Image above: Za'atari's mental health clinic in Jordan.
Sexual exploitation and abuse (SEA)
Sexual exploitation is defined as an actual or attempted abuse of someone's position of vulnerability (such as a person depending on you for survival, food rations, school, books, transport or other services), differential power or trust, to obtain sexual favours, including but not only, by offering money or other social, economic or political advantages. It includes trafficking and prostitution.
Sexual abuse means the actual or threatened physical intrusion of a sexual nature, whether by force or under unequal or coercive conditions. It includes sexual slavery, pornography, child abuse and sexual assault.
UN personnel are obligated to report whenever they reasonably suspect that SEA has occurred by a fellow worker, whether in the same agency or not and whether or not within the United Nations system.
Sexual harassment (SH)
Sexual harassment affects personnel and is defined as any unwelcome conduct of a sexual nature that might reasonably be expected or be perceived to cause offence or humiliation. When such conduct interferes with work, is made a condition of employment or creates an intimidating, hostile or offensive work environment. Sexual harassment may occur in the workplace or in connection with work. While typically involving a pattern of conduct, sexual harassment may take the form of a single incident. In assessing whether the conduct causes offence, the perspective of the victim shall be considered.
Sexual harassment can take various forms – from looks and words though to physical contact of a sexual nature. Examples of sexual harassment (non-exhaustive list) include: attempted or actual sexual assault, including rape; sharing or displaying sexually inappropriate images or videos in any format; sending sexually suggestive communications in any format; sharing sexual or lewd anecdotes or jokes; making inappropriate sexual gestures, such as pelvic thrusts; unwelcome touching, including pinching, patting, rubbing, or purposefully brushing up against another person; staring in a sexually suggestive manner; repeatedly asking a person for dates or asking for sex; rating a person's sexuality; making sexual comments about appearance, clothing, or body parts; name-calling or using slurs with a gender/sexual connotation; making derogatory or demeaning comments about someone's sexual orientation or gender identity.

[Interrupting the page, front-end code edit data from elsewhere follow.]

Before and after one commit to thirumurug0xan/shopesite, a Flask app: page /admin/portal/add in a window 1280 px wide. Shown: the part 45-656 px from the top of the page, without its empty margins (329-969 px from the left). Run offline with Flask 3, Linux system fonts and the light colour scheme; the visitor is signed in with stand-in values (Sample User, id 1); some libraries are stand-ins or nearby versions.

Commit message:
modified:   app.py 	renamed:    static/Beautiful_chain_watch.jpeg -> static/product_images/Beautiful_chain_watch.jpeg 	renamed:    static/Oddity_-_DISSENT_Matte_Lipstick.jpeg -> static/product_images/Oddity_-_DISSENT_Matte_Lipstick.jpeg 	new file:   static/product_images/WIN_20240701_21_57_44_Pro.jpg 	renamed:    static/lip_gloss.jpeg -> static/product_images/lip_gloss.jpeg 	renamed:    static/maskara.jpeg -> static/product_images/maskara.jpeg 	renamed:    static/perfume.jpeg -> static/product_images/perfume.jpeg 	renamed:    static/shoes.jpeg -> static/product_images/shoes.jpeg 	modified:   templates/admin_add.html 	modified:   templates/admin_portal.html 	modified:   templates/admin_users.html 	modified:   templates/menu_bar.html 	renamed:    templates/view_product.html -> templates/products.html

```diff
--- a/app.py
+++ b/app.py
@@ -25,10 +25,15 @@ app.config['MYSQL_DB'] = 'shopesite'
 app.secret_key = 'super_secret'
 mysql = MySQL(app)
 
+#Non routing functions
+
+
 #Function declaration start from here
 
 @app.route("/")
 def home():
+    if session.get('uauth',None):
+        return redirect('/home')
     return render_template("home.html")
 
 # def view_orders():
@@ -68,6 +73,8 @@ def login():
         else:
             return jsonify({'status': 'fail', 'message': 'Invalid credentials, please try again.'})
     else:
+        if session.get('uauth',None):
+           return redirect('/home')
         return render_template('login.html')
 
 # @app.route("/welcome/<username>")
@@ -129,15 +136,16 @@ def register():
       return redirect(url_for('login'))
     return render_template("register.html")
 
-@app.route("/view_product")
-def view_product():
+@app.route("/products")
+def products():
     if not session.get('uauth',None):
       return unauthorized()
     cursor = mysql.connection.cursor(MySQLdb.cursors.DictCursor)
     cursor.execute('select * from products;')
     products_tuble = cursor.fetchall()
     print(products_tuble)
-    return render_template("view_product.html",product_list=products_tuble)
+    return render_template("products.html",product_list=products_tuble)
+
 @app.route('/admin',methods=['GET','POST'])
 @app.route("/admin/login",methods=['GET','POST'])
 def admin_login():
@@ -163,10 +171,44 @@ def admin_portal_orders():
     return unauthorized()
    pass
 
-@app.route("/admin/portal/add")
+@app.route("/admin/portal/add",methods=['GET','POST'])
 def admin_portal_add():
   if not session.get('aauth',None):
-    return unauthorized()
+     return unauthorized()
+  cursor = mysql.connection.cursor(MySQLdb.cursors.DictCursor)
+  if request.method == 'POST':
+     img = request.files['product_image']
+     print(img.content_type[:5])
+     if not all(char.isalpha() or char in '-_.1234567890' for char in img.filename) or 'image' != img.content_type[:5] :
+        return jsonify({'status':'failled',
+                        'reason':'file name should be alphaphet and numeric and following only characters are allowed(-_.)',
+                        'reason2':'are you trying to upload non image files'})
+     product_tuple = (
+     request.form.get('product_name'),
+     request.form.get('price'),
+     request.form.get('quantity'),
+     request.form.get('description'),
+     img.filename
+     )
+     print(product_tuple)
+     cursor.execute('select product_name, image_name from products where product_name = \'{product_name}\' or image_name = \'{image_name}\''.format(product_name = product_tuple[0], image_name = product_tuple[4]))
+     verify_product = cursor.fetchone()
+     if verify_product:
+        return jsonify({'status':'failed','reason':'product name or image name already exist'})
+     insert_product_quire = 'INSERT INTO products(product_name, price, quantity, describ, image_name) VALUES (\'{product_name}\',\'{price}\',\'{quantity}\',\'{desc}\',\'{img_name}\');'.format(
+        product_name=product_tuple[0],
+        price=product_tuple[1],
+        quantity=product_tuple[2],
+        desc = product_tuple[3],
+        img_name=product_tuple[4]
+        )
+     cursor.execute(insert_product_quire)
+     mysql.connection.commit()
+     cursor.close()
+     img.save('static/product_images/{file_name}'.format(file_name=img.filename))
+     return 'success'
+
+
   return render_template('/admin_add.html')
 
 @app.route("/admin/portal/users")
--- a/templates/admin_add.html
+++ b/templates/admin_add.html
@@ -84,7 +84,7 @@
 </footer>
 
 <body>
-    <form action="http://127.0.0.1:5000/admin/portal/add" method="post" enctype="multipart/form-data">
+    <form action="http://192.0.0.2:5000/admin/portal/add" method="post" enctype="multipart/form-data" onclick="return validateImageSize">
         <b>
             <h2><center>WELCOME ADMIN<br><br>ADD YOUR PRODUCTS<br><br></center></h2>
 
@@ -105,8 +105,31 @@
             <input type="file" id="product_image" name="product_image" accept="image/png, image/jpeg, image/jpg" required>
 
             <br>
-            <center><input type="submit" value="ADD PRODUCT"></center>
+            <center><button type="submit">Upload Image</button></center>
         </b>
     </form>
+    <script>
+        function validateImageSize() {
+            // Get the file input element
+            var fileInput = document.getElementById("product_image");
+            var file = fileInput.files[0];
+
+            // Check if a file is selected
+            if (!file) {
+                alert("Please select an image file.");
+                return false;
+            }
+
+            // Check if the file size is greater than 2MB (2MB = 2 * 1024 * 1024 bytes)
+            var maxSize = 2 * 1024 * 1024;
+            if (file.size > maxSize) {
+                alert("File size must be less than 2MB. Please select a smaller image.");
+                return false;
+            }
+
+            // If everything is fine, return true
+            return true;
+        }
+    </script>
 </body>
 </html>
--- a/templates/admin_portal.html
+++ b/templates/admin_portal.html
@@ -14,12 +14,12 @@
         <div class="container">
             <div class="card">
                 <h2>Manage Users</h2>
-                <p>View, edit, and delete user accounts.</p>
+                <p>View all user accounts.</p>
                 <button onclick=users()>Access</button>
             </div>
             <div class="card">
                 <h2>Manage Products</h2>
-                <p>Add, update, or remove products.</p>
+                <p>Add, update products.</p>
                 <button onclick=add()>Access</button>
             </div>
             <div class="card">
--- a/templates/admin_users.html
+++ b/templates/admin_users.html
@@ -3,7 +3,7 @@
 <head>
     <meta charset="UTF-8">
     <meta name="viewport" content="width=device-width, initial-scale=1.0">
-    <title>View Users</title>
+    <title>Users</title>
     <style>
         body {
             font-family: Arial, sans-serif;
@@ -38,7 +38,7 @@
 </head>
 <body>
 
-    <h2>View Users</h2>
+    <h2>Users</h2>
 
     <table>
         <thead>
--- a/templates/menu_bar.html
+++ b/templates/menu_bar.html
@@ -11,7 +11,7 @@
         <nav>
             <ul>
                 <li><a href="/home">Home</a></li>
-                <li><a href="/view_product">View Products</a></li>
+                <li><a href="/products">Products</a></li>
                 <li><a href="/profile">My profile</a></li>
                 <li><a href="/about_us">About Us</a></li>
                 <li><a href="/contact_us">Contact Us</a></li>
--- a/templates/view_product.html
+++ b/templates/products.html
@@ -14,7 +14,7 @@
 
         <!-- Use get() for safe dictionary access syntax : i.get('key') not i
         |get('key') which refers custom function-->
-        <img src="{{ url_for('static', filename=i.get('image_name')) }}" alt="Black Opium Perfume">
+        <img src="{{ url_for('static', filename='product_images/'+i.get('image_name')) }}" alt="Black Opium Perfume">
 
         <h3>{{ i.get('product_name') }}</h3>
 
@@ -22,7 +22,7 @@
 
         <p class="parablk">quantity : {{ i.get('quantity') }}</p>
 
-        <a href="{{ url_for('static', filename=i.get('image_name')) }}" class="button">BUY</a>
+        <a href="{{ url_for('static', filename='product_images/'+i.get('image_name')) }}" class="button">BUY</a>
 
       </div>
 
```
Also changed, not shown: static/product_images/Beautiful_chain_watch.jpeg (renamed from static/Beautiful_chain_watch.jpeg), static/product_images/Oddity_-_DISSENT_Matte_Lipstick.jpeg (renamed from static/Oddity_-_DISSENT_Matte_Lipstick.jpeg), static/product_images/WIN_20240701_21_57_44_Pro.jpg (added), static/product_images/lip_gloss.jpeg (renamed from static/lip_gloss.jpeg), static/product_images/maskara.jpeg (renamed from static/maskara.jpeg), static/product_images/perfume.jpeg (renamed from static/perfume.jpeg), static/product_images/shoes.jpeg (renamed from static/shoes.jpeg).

The key difference between SEA and SH is the victim: in the case of SEA, the victim is a person of concern, or a member of the local or host community. In the case of SH, the victim is a fellow humanitarian worker, whether working with UNHCR or with another agency or partner organization. In both cases of SEA and SH, the perpetrator is a fellow humanitarian or development worker. Both forms of sexual misconduct are unacceptable, and UNHCR is committed to eradicating them from our operations and offices and ensuring that all victims receive the support they need.